“At Tokyo Electron, we embrace the concept of Creating Shared Value, leveraging our corporate expertise to address various social issues as well as contributing to society.”
Toshiki Kawai, Representative Director, President & CEO, Tokyo Electron Ltd.
Since the invention of transistors in 1947, the semiconductor industry has seen the emergence of PCs in the 90s, mobile communications in the 2000s and, most recently, significant growth in AI-centric and virtual reality applications. In other words, it is the driving force behind numerous technological breakthroughs, a state of affairs reflected by the fact that the semiconductor market reached USD 574 billion in fiscal year 2022, and is predicted to almost double by 2030 (Source: 2022 (WSTS)/ 2030 (IBS, August 2023)).
Meanwhile, the so-called MAGIC market (a term originally coined by Tokyo Electron) encompassing the Metaverse, Autonomous mobility, Green energy, IoT/information, and Communications (MAGIC), is also expected to grow steadily in the next decade, with demand for semiconductor production equipment increasing around the globe.
The semiconductor industry, therefore, is expected to have a bright long-term future, but the companies involved in the sector need to sit tight and prepare for the future. For its part, Tokyo Electron (TEL), which will soon celebrate its 60th anniversary, has set a new vision.
President and CEO Toshiki Kawai emphasizes that TEL’s vision is to be: “‘A company filled with dreams and vitality that contributes to technological innovation in semiconductors.’ Indeed, we currently hold about 22,000 patents for semiconductor production equipment, making us the industry leader.”
“At TEL,” he continues, “we leverage our expertise in semiconductor production equipment to contribute to the world’s digitalization efforts and support environmental sustainability, promoting the realization of a more carbon-neutral society. By doing so, we enhance both our corporate value and society’s sustainable growth.”
Key here is the company’s sustained investment in R&D. Mr. Kawai takes up the thread: “We are investing significantly in R&D, having already invested JPY 600 billion between FY2018 and FY2022, and with plans to invest over JPY 1 trillion between FY2023 and FY2027.”
So far, the investments have been a startling success. See, for example, groundbreaking innovations such as etching process equipment capable of reaching a depth of 10 microns at more than twice the speed of previous capabilities while also consuming 40% less power.

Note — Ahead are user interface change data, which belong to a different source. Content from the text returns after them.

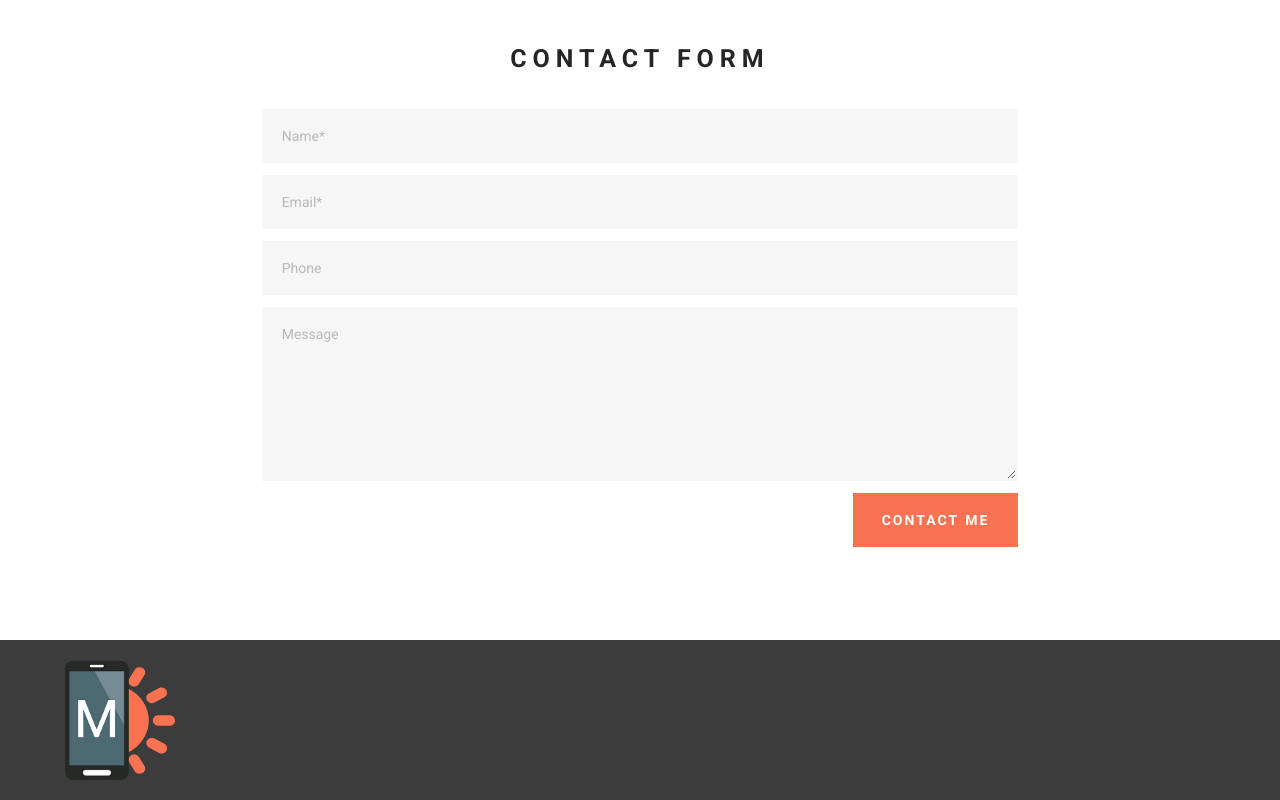
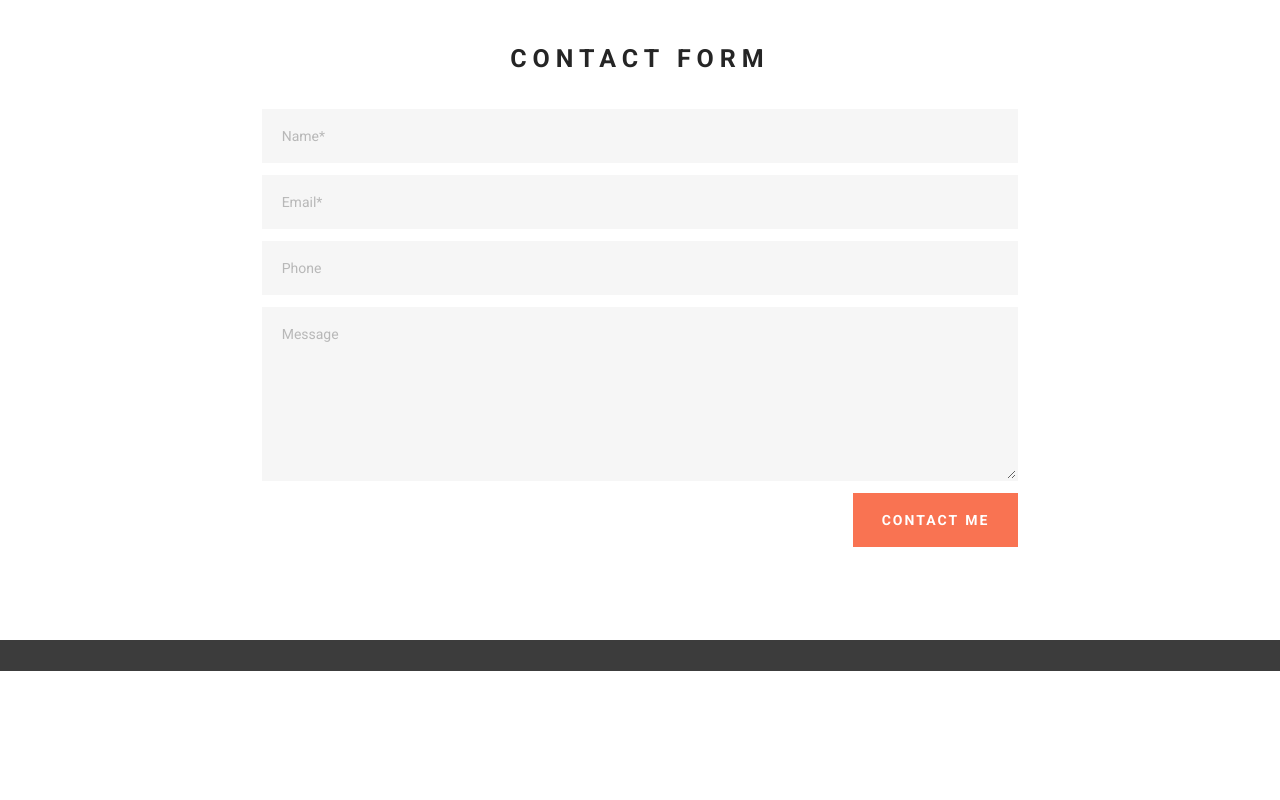
Before and after one commit to bharatsrirangam/bharatsrirangam.github.io, a plain HTML site: page index.html in a window 1280 px wide. Shown: the part 3120-3920 px from the top of the page. After the commit the page ends 3791 px from the top, so only its background shows below. Drawn offline with Linux system fonts and the light colour scheme.

Commit message:
Finished Product

```diff
--- /dev/null
+++ b/Sorry.txt
@@ -0,0 +1 @@
+This Page is Coming Soon!
--- a/index.html
+++ b/index.html
@@ -228,7 +228,7 @@
     <div class="mbr-section__container container">
         <div class="mbr-contacts mbr-contacts--wysiwyg row" style="padding-top: 15px; padding-bottom: 15px;">
             <div class="col-sm-4">
-                <div><img src="assets/images/footer-logo.png" class="mbr-contacts__img mbr-contacts__img--left"></div>
+                <div></div>
             </div>
             <div class="col-sm-8">
                 <div class="row">
```
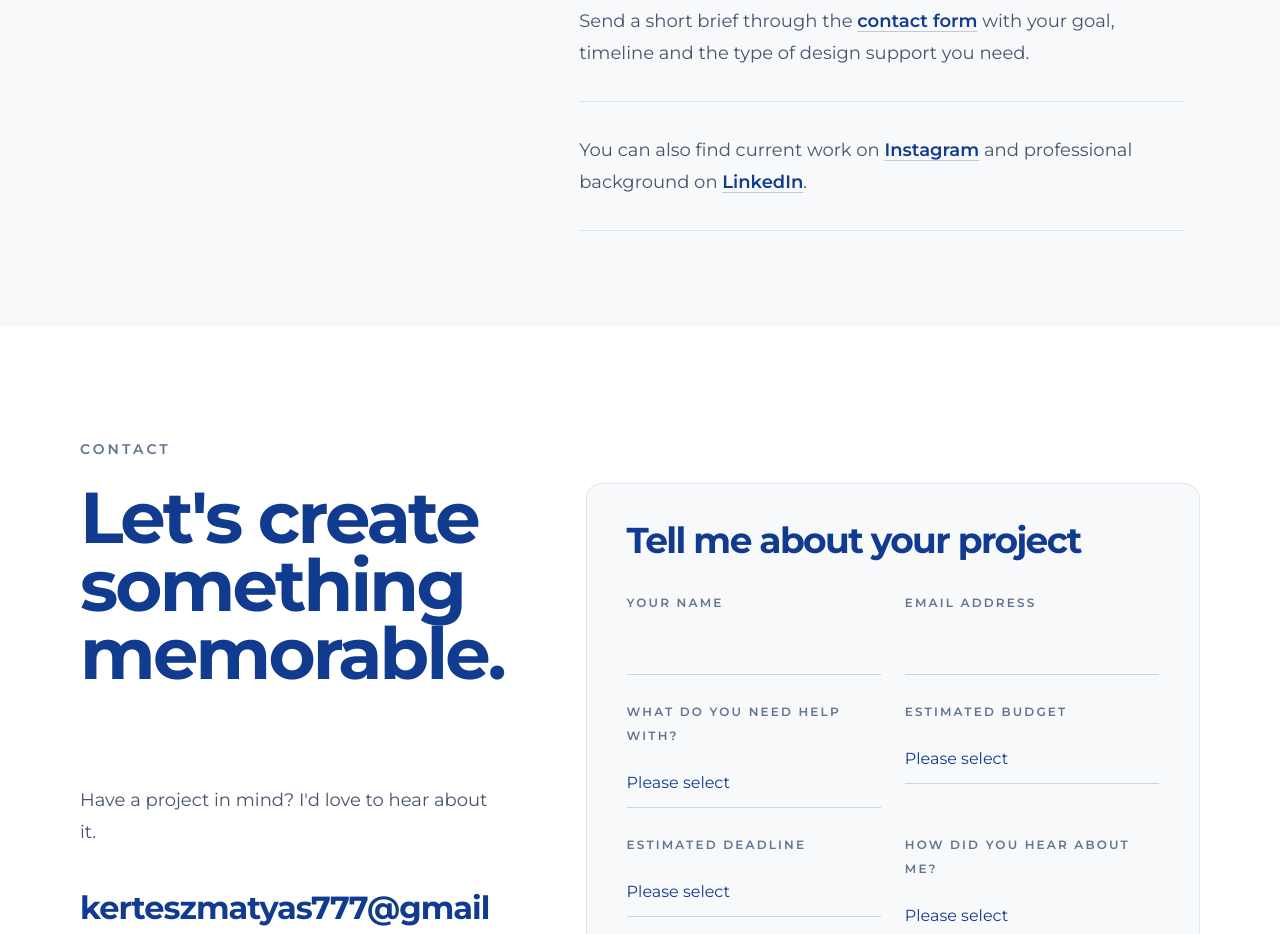
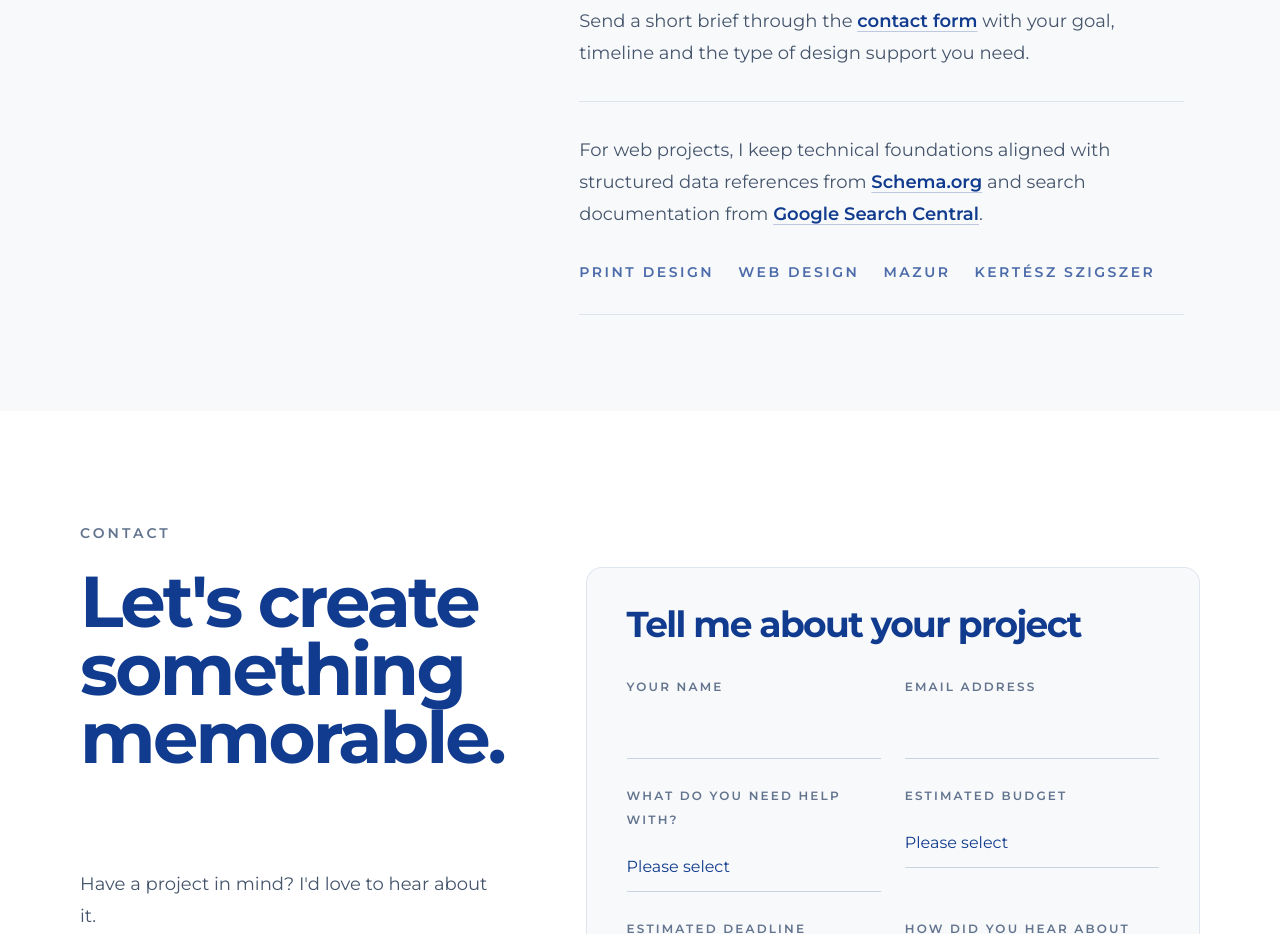
Before and after one commit to kerteszmatyas777-tech/kertesz-portfolio, a Next.js app: page / in a window 1280 px wide. Shown: the part 6100-7034 px from the top of the page. Built offline with nearby package versions, Linux system fonts and the light colour scheme.

Commit message:
Strengthen homepage trust links

```diff
--- a/app/components/FAQ.tsx
+++ b/app/components/FAQ.tsx
@@ -44,24 +44,36 @@ export default function FAQ() {
               <p className="max-w-3xl text-base leading-8 text-slate-600 sm:text-lg">
                 {t.externalIntro}{" "}
                 <a
-                  href="https://www.instagram.com/kerteszmatyas_grafikus/"
+                  href="https://schema.org"
                   target="_blank"
                   rel="noreferrer"
                   className="font-semibold text-[var(--primary)] underline decoration-[var(--primary)]/25 underline-offset-4 transition-colors hover:decoration-[var(--primary)]"
                 >
-                  Instagram
+                  Schema.org
                 </a>{" "}
                 {t.externalMiddle}{" "}
                 <a
-                  href="https://www.linkedin.com/in/m%C3%A1ty%C3%A1s-kert%C3%A9sz-89856a267"
+                  href="https://developers.google.com/search/docs"
                   target="_blank"
                   rel="noreferrer"
                   className="font-semibold text-[var(--primary)] underline decoration-[var(--primary)]/25 underline-offset-4 transition-colors hover:decoration-[var(--primary)]"
                 >
-                  LinkedIn
+                  Google Search Central
                 </a>
                 .
               </p>
+
+              <div className="mt-8 flex flex-wrap gap-x-6 gap-y-3">
+                {t.relatedLinks.map((link) => (
+                  <Link
+                    key={link.href}
+                    href={link.href}
+                    className="text-sm font-semibold uppercase tracking-[0.18em] text-[var(--primary)]/75 transition-colors hover:text-[var(--primary)]"
+                  >
+                    {link.label}
+                  </Link>
+                ))}
+              </div>
             </div>
           </div>
         </div>
--- a/app/data/translations.ts
+++ b/app/data/translations.ts
@@ -293,8 +293,27 @@ export const translations = {
             " with your goal, timeline and the type of design support you need.",
         },
       ],
-      externalIntro: "You can also find current work on",
-      externalMiddle: "and professional background on",
+      externalIntro:
+        "For web projects, I keep technical foundations aligned with structured data references from",
+      externalMiddle: "and search documentation from",
+      relatedLinks: [
+        {
+          href: "/services/print-design",
+          label: "Print design",
+        },
+        {
+          href: "/services/web-design",
+          label: "Web design",
+        },
+        {
+          href: "/projects/mazur",
+          label: "Mazur",
+        },
+        {
+          href: "/projects/kertesz-szigszer",
+          label: "Kertész Szigszer",
+        },
+      ],
     },
 
     contact: {
@@ -644,8 +663,27 @@ export const translations = {
             " keresztül a célról, a határidőről és arról, milyen vizuális segítségre van szükséged.",
         },
       ],
-      externalIntro: "Friss munkákat találsz az",
-      externalMiddle: "oldalamon, a szakmai hátteremet pedig a",
+      externalIntro:
+        "Webes munkáknál a technikai alapokat olyan strukturált adatforrásokhoz igazítom, mint a",
+      externalMiddle: "és olyan keresési útmutatókhoz, mint a",
+      relatedLinks: [
+        {
+          href: "/services/print-design",
+          label: "Nyomtatott kommunikáció",
+        },
+        {
+          href: "/services/web-design",
+          label: "Webdesign",
+        },
+        {
+          href: "/projects/mazur",
+          label: "Mazur",
+        },
+        {
+          href: "/projects/kertesz-szigszer",
+          label: "Kertész Szigszer",
+        },
+      ],
     },
 
     contact: {
```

In addition to increased R&D funding, the firm has both expanded the production capacity of existing plants and built new plants, and plans to invest 124 billion yen in capital expenditures this fiscal year.
Mr. Kawai highlights the importance of R&D investment. “When I joined TEL in 1986,” he says, “the Japanese semiconductor industry held a global market share of 50%, but when the economic bubble burst, many Japanese firms halted their capital investments. In contrast, our overseas customers, such as Taiwanese and Korean semiconductor manufacturers, persisted in their investments. We must keep these insights at the forefront of our minds to ensure prosperity and further growth.”
TEL will continue to cater to different customer needs and new entries into the field. Mr. Kawai again: “Our company boasts a diverse product lineup, leveraging various cutting-edge technologies. From deposition, coating/development and etching to cleaning, we have a wide array of offerings. Our products are underpinned by extensive chemical knowledge, and drawing from this rich expertise, we are able to present our clients with a range of proposals and solutions.”
Looking to the future, the company is aiming to achieve more than JPY 3 trillion in net sales, an operating margin of over 35% and at least a 30% return on investment (ROE) by fiscal year 2027.
Exciting times are ahead, meanwhile, for the country and Japanese firms as a whole. With comparatively lower profit ratios than larger US and European companies, there is a wealth of opportunities for growth and enhancement, opportunities that are there for the taking if companies such as TEL can continue to demonstrate tangible progress and growth.